The first time the ViewModelProviders.of method is called by MainActivity, it creates a new ViewModel instance. When this method is called again, which happens whenever onCreate is called, it will return the pre-existing ViewModel associated with the specific Court-Counter MainActivity

ViewModelProviders.of(<THIS ARGUMENT>).get(ScoreViewModel.class);

This allows you to have an app that opens a lot of different instances of the same Activity or Fragment, but with different ViewModel information

Dive deep into Android’s ViewModel — Android Architecture Components

 * Utilities methods for {@link ViewModelStore} class.
public class ViewModelProviders {
     * Creates a {@link ViewModelProvider}, which retains ViewModels while a scope of given Activity
     * is alive. More detailed explanation is in {@link ViewModel}.
     * <p>
     * It uses {@link ViewModelProvider.AndroidViewModelFactory} to instantiate new ViewModels.
     * @param activity an activity, in whose scope ViewModels should be retained
     * @return a ViewModelProvider instance
    public static ViewModelProvider of(@NonNull FragmentActivity activity) {
        ViewModelProvider.AndroidViewModelFactory factory =
        return new ViewModelProvider(ViewModelStores.of(activity), factory);

It seems like ViewModelProviders.of is just a factory of ViewModelProvider, which depends upon ViewModelFactory and a ViewModelStore.

MyViewModelFactory factory = new MyViewModelFactory(data1, data2);
ViewModelProviders.of(this, factory).get(MyViewModel.class);
public class ViewModelStore {
    private final HashMap<String, ViewModel> mMap = new HashMap<>();

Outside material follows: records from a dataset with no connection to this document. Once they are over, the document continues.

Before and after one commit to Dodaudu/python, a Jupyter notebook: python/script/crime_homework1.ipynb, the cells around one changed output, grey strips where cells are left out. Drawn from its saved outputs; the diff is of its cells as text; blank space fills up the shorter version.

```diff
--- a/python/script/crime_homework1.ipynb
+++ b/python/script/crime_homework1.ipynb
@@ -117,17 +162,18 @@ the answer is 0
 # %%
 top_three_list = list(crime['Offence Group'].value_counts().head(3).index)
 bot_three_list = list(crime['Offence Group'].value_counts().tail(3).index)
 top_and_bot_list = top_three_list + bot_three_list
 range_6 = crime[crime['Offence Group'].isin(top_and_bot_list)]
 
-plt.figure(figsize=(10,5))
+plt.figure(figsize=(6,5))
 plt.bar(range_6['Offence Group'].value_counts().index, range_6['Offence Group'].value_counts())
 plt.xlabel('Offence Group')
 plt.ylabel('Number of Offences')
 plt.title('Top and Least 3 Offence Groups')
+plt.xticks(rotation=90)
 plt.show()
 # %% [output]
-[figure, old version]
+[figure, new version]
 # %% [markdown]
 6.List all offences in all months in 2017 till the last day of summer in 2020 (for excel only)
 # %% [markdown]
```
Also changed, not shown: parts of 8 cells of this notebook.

HolderFragment is a regular Android Headless Fragment. It is the scope where all ViewModels inside the ViewModelStore will live.

public class HolderFragment extends Fragment implements ViewModelStoreOwner {
    private static final HolderFragmentManager sHolderFragmentManager = new HolderFragmentManager();
    private ViewModelStore mViewModelStore = new ViewModelStore();
static class HolderFragmentManager {
    private Map<Activity, HolderFragment> mNotCommittedActivityHolders = new HashMap<>();
    private Map<Fragment, HolderFragment> mNotCommittedFragmentHolders = new HashMap<>();

Who owns the HolderFragment?

The HolderFragment has an inner static class named HolderFragmentManager. The HolderFragmentManager creates and manages HolderFragment instances. After creating the instances it associates them with an Activity or Fragment.

The whole process is done using the methods holderFragmentFor(Activity) and holderFragmentFor(Fragment).

How does HolderFragment retains the state ?

By setting retain instance to true and not providing a view, the HolderFragment becomes essentially a headless Fragment that is retained for as long as the Activity is not destroyed.

public HolderFragment() {

void setRetainInstance (boolean retain)

Control whether a fragment instance is retained across Activity re-creation (such as from a configuration change). This can only be used with fragments not in the back stack. If set, the fragment lifecycle will be slightly different when an activity is recreated:

Retrieving ViewModel instance


It tries to retrieve a MyViewModel instance from the store. If none is there, it uses the factory to create it and then stores it into HashMap<String, ViewModel>. In order to retrieve the already created ViewModel, it generates a key from the class qualified name.